Julia's Child

I did have a little apprehension, though. Those of us on the whole foods-local food-organic food bandwagon can be a little, well, sensitive about our food choices. But I follow Pinneo on Twitter (@Julias_Child) and was reasonably certain she was on my side. Sure enough, the novel was an enjoyable read about a woman out to “save the world one bite at a time.” It’s good to laugh at ourselves once in a while, and I found myself laughing out loud at the main character, Julia’s, conversation with her husband about recycled toilet paper. Let’s just say we may have had that exact conversation in the FoodieTots’ house.

In the novel, Julia is a mother who leaves behind a corporate paycheck to launch an organic toddler food business, and moms of all types will relate to her struggles as she attempts to balance the needs of her own family with the demands of her growing business. Even better, a few recipes from the fictional business are included, and it was the Apple and Cheddar Muffets that I found myself baking first. A “muffet” is a savory muffin, the primary product Julia is producing and, at the start of the book, selling to the stereotypical moms of Brooklyn (of course). Aside from the cutesy name, I liked the “muffet” concept and appreciate that they are a low-sugar but still full-flavored kid-friendly snack. (With whole milk, butter and sour cream, they are not a low-fat snack, which is fine for the toddler crowd but may make you feel a smidge guilty after polishing off two in a row. Hypothetically speaking.) As I write this, the kitchen smells amazing, and just look how lovely they are.

julia's child apple cheddar muffets

If you own a Bugaboo (er, “Frogaboo”) or are a perky blonde co-host of The View (er, The Scene) the satire may hit a little too close to home, but otherwise I think many foodie mamas will appreciate this funny and engrossing read.
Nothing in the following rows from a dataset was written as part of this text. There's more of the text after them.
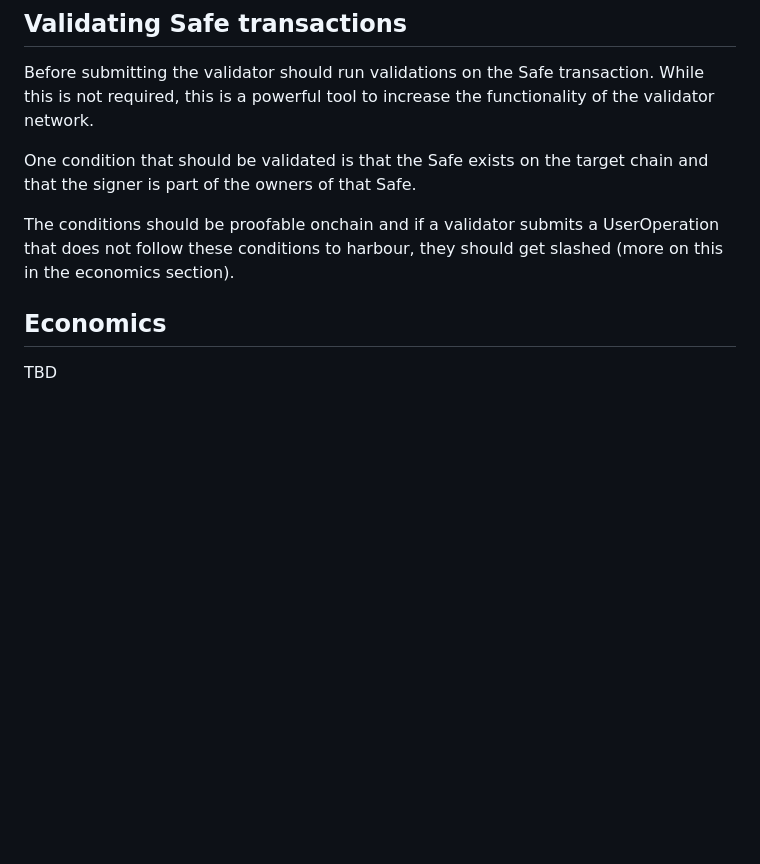
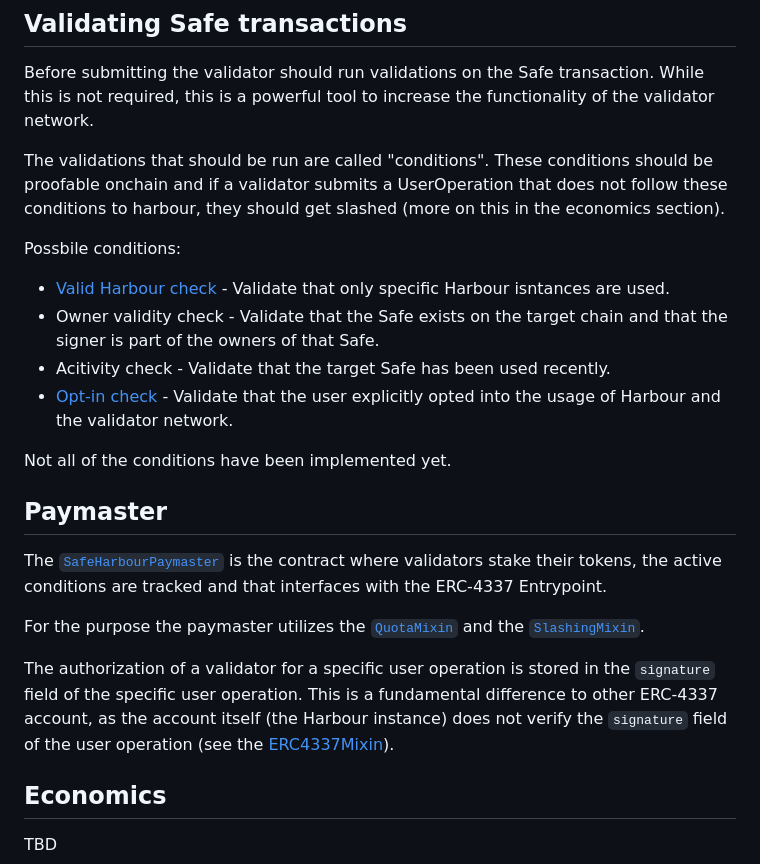
Before and after one commit to safe-research/harbour, a Markdown page: docs/validator_network.md, the part around the change. Rendered like a GitHub page; blank space fills up the shorter version.

Commit message:
Add paymaster context

```diff
--- a/docs/validator_network.md
+++ b/docs/validator_network.md
@@ -32,9 +32,23 @@ The validators will run a Waku light node in a worker to listen for incoming mes
 
 Before submitting the validator should run validations on the Safe transaction. While this is not required, this is a powerful tool to increase the functionality of the validator network.
 
-One condition that should be validated is that the Safe exists on the target chain and that the signer is part of the owners of that Safe.
+The validations that should be run are called "conditions". These conditions should be proofable onchain and if a validator submits a UserOperation that does not follow these conditions to harbour, they should get slashed (more on this in the economics section).
 
-The conditions should be proofable onchain and if a validator submits a UserOperation that does not follow these conditions to harbour, they should get slashed (more on this in the economics section).
+Possbile conditions:
+- [Valid Harbour check](../contracts/src/conditions/SupportedHarbourCondition.sol) - Validate that only specific Harbour isntances are used.
+- Owner validity check - Validate that the Safe exists on the target chain and that the signer is part of the owners of that Safe.
+- Acitivity check - Validate that the target Safe has been used recently.
+- [Opt-in check](../contracts/src/conditions/RequiredSafeTxIndicator.sol) - Validate that the user explicitly opted into the usage of Harbour and the validator network.
+
+Not all of the conditions have been implemented yet.
+
+## Paymaster
+
+The [`SafeHarbourPaymaster`](../contracts/src/SafeHarbourPaymaster.sol) is the contract where validators stake their tokens, the active conditions are tracked and that interfaces with the ERC-4337 Entrypoint.
+
+For the purpose the paymaster utilizes the [`QuotaMixin`](../contracts/src/mixins/QuotaMixin.sol) and the [`SlashingMixin`](../contracts/src/mixins/SlashingMixin.sol).
+
+The authorization of a validator for a specific user operation is stored in the `signature` field of the specific user operation. This is a fundamental difference to other ERC-4337 account, as the account itself (the Harbour instance) does not verify the `signature` field of the user operation (see the [ERC4337Mixin](../contracts/src/mixins/ERC4337Mixin.sol)).
 
 ## Economics
 
```
Also changed, not shown: docs/architecture.md (+1 -1 lines).
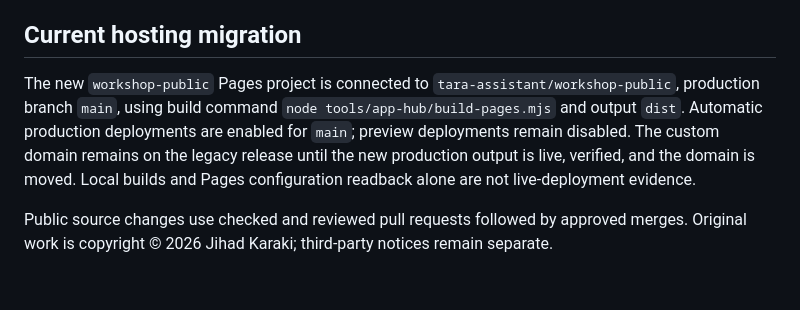
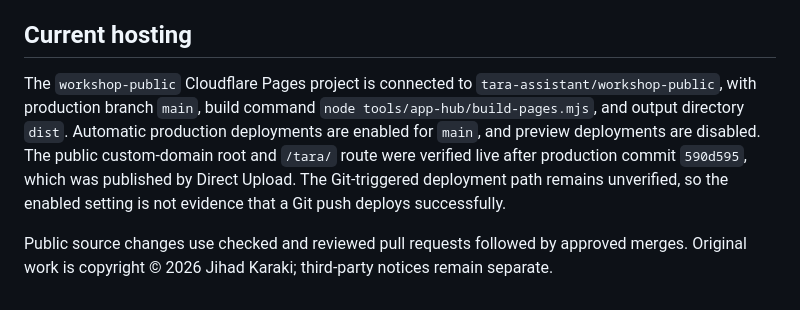
Before and after one commit to tara-assistant/workshop-public, a Markdown page: tools/app-hub/README.md, the part around the change. GitHub-like rendering.

Commit message:
Document verified App Hub production hosting

```diff
--- a/tools/app-hub/README.md
+++ b/tools/app-hub/README.md
@@ -41,8 +41,8 @@ Review source changes, build a public candidate, inspect its manifest and bytes,
 
 The public home has no private entry, address, hidden link, or conditional redirect. In a simulated Telegram launch, visible public app/work/docs/social links call `WebApp.openLink()`; section anchors remain within the workshop. Ordinary browsers and SDK-only loads use the safe anchor behavior. The public Mini App can browse this workshop, but access to the protected workshop needs a separate protected Telegram entry configured by the operator. This redesign does not inspect or change the bot's actual app/menu configuration and does not verify a real Telegram client. Neither SDK presence nor unverified launch data is authentication. Access must protect private custom, production, and preview hosts before content publication. Check module integrity support in the actual target Telegram webviews; do not silently fall back to unverified modules.
 
-## Current hosting migration
+## Current hosting
 
-The new `workshop-public` Pages project is connected to `tara-assistant/workshop-public`, production branch `main`, using build command `node tools/app-hub/build-pages.mjs` and output `dist`. Automatic production deployments are enabled for `main`; preview deployments remain disabled. The custom domain remains on the legacy release until the new production output is live, verified, and the domain is moved. Local builds and Pages configuration readback alone are not live-deployment evidence.
+The `workshop-public` Cloudflare Pages project is connected to `tara-assistant/workshop-public`, with production branch `main`, build command `node tools/app-hub/build-pages.mjs`, and output directory `dist`. Automatic production deployments are enabled for `main`, and preview deployments are disabled. The public custom-domain root and `/tara/` route were verified live after production commit `590d595`, which was published by Direct Upload. The Git-triggered deployment path remains unverified, so the enabled setting is not evidence that a Git push deploys successfully.
 
 Public source changes use checked and reviewed pull requests followed by approved merges. Original work is copyright © 2026 Jihad Karaki; third-party notices remain separate.
```
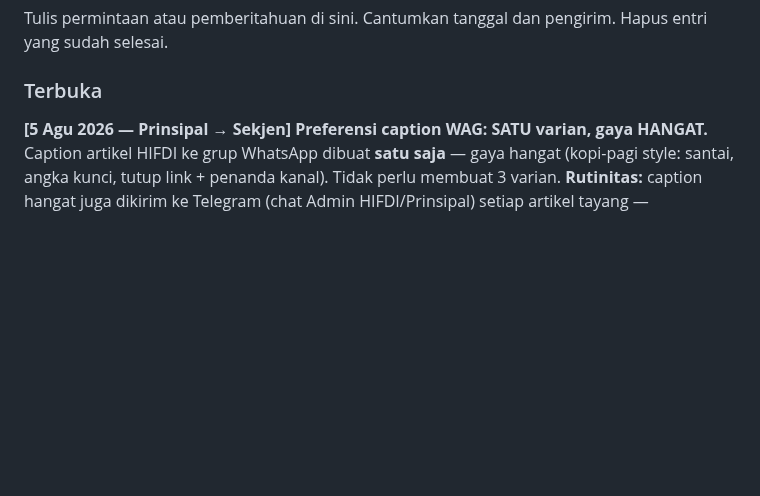
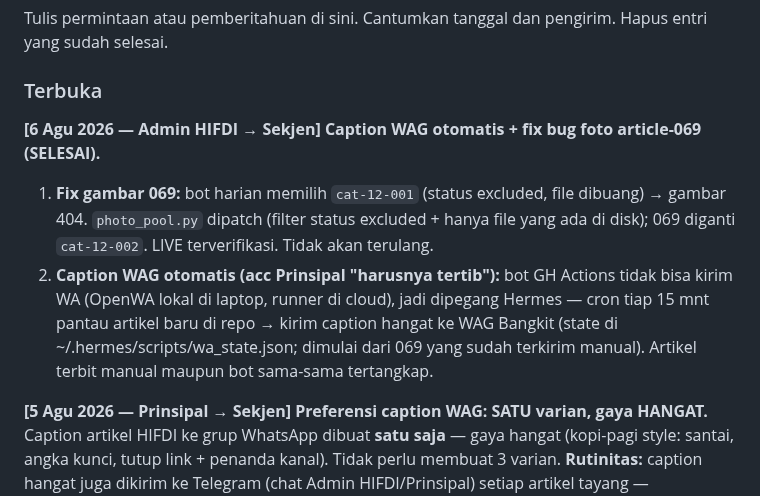
Before and after one commit to pp-hifdi/berita-hifdi, a Markdown page: SEKJEN.md, the part around the change. Drawn GitHub-style; blank space fills up the shorter version.

Commit message:
docs: caption WAG otomatis (cron Hermes */15) + fix foto 069 — papan pesan & status

```diff
--- a/SEKJEN.md
+++ b/SEKJEN.md
@@ -99,6 +99,10 @@ Tulis permintaan atau pemberitahuan di sini. Cantumkan tanggal dan pengirim.
 Hapus entri yang sudah selesai.
 
 ### Terbuka
+
+**[6 Agu 2026 — Admin HIFDI → Sekjen] Caption WAG otomatis + fix bug foto article-069 (SELESAI).**
+1. **Fix gambar 069:** bot harian memilih `cat-12-001` (status excluded, file dibuang) → gambar 404. `photo_pool.py` dipatch (filter status excluded + hanya file yang ada di disk); 069 diganti `cat-12-002`. LIVE terverifikasi. Tidak akan terulang.
+2. **Caption WAG otomatis (acc Prinsipal "harusnya tertib"):** bot GH Actions tidak bisa kirim WA (OpenWA lokal di laptop, runner di cloud), jadi dipegang Hermes — cron tiap 15 mnt pantau artikel baru di repo → kirim caption hangat ke WAG Bangkit (state di ~/.hermes/scripts/wa_state.json; dimulai dari 069 yang sudah terkirim manual). Artikel terbit manual maupun bot sama-sama tertangkap.
 
 **[5 Agu 2026 — Prinsipal → Sekjen] Preferensi caption WAG: SATU varian, gaya HANGAT.**
 Caption artikel HIFDI ke grup WhatsApp dibuat **satu saja** — gaya hangat
```
Also changed, not shown: STATUS-SEKJEN.md (+1 -0 lines).
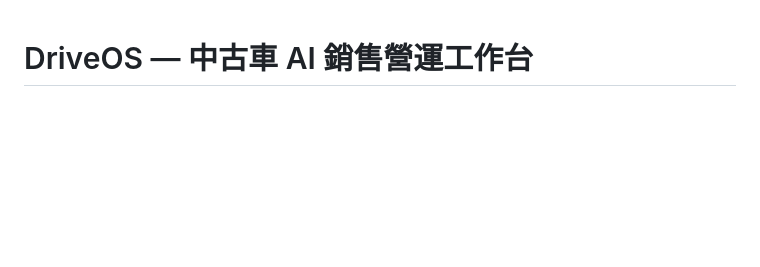
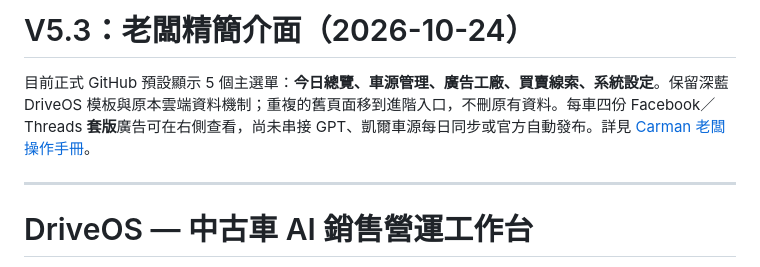
Before and after one commit to willlee0938-rgb/-, a Markdown page: README.md, the part around the change. Drawn GitHub-style; blank space fills up the shorter version.

Commit message:
docs: mark V5.3 streamlined default and actual integration status

```diff
--- a/README.md
+++ b/README.md
@@ -1,3 +1,9 @@
+# V5.3：老闆精簡介面（2026-10-24）
+
+目前正式 GitHub 預設顯示 5 個主選單：**今日總覽、車源管理、廣告工廠、買賣線索、系統設定**。保留深藍 DriveOS 模板與原本雲端資料機制；重複的舊頁面移到進階入口，不刪原有資料。每車四份 Facebook／Threads **套版**廣告可在右側查看，尚未串接 GPT、凱爾車源每日同步或官方自動發布。詳見 [Carman 老闆操作手冊](CARMAN_OWNER_GUIDE.md)。
+
+---
+
 # DriveOS — 中古車 AI 銷售營運工作台
 
 目前版本：V4 模組建置中（靜態前端 + 可選 Supabase 登入／雲端資料庫）
```
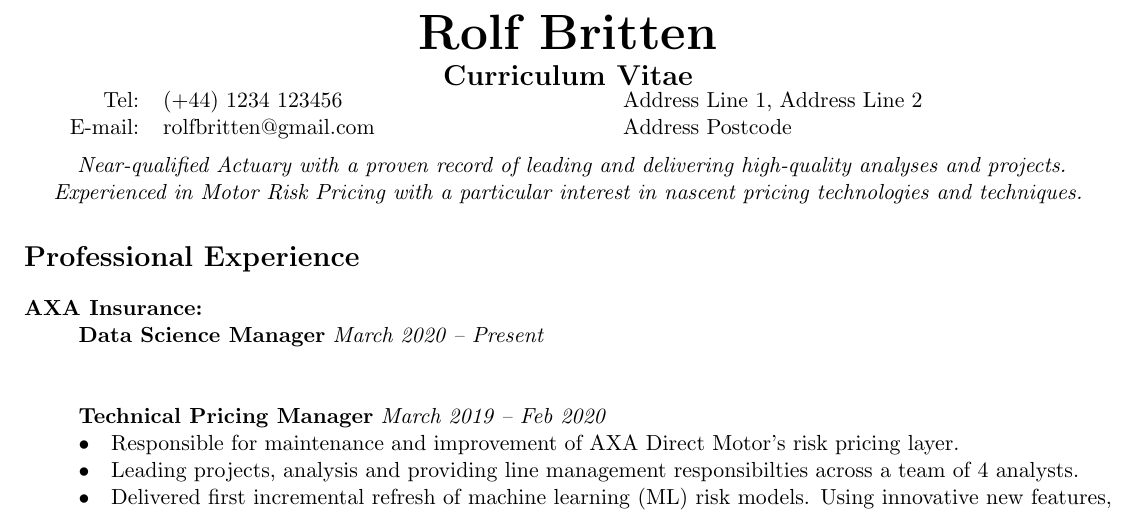
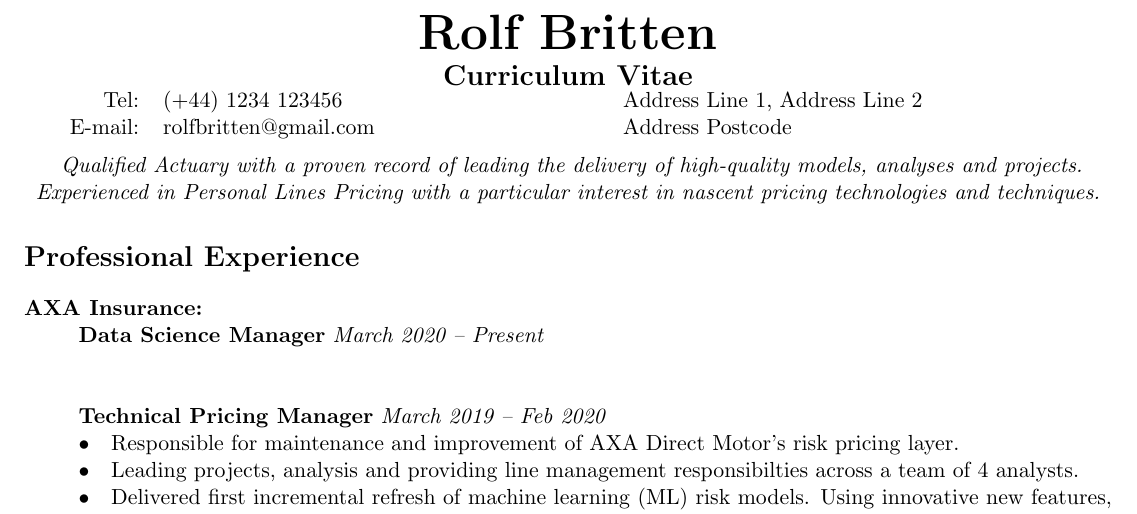
Before and after one commit to brittenr/curriculum_vitae, a LaTeX CV (CURRICULUM VITAE.tex): part of page 1 of 2, cut so that both start at the same text. Compiled offline with pdfLaTeX.

Commit message:
update headline

```diff
--- a/CURRICULUM VITAE.tex
+++ b/CURRICULUM VITAE.tex
@@ -24,7 +24,7 @@ E-mail: & rolfbritten@gmail.com\\
 \end{tabular}
 \end{minipage}
 
-\begin{center} \emph{ Near-qualified Actuary with a proven record of leading and delivering high-quality analyses and projects. Experienced in Motor Risk Pricing with a particular interest in nascent pricing technologies and techniques.} \end{center}
+\begin{center} \emph{ Qualified Actuary with a proven record of leading the delivery of high-quality models, analyses and projects. Experienced in Personal Lines Pricing with a particular interest in nascent pricing technologies and techniques.} \end{center}
 
 \section*{Professional Experience}
 \begin{description}
```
The author has also offered one lucky reader a free copy of Julia’s Child, along with a basket of mom-made food products. (Not sure if that includes the muffets…but once you have the book, you can bake them yourself.) Leave a comment below telling us one of your children’s favorite after-school snacks, and I’ll select a winning commentor at random. Comments are open until 11:59 pm Eastern time this Friday, February. 17.

Learn more about Sarah Pinneo on her own blog or Facebook page. And of course, look for Julia’s Child at your local bookseller or online.

Life is Short. Make it Sweet.

Friday, August 12th, 2011

I had these lofty ideas of my summer break with the kids, that the boy and I would spend leisurely afternoons in the kitchen while the foodie bebe napped. Of course, it turned out that we’ve spent many days rushing from camp to story time to the pool, and I’m lucky to throw together a quick dinner most nights. But today, we made time for a trip to the store (between the dentist and baseball) and the boy and I finally baked something sweet — a peanut butter pie. For fellow blogger Jennifer Perillo and the unexpected reminder that life is often far too short. Read her post (with tissues handy), and bake something with the people you love this weekend.

peanut butter pie for mikey

the foodie tots bake peanut butter pie

(The recipe for peanut butter cream pie can also be found on Jennie’s blog.)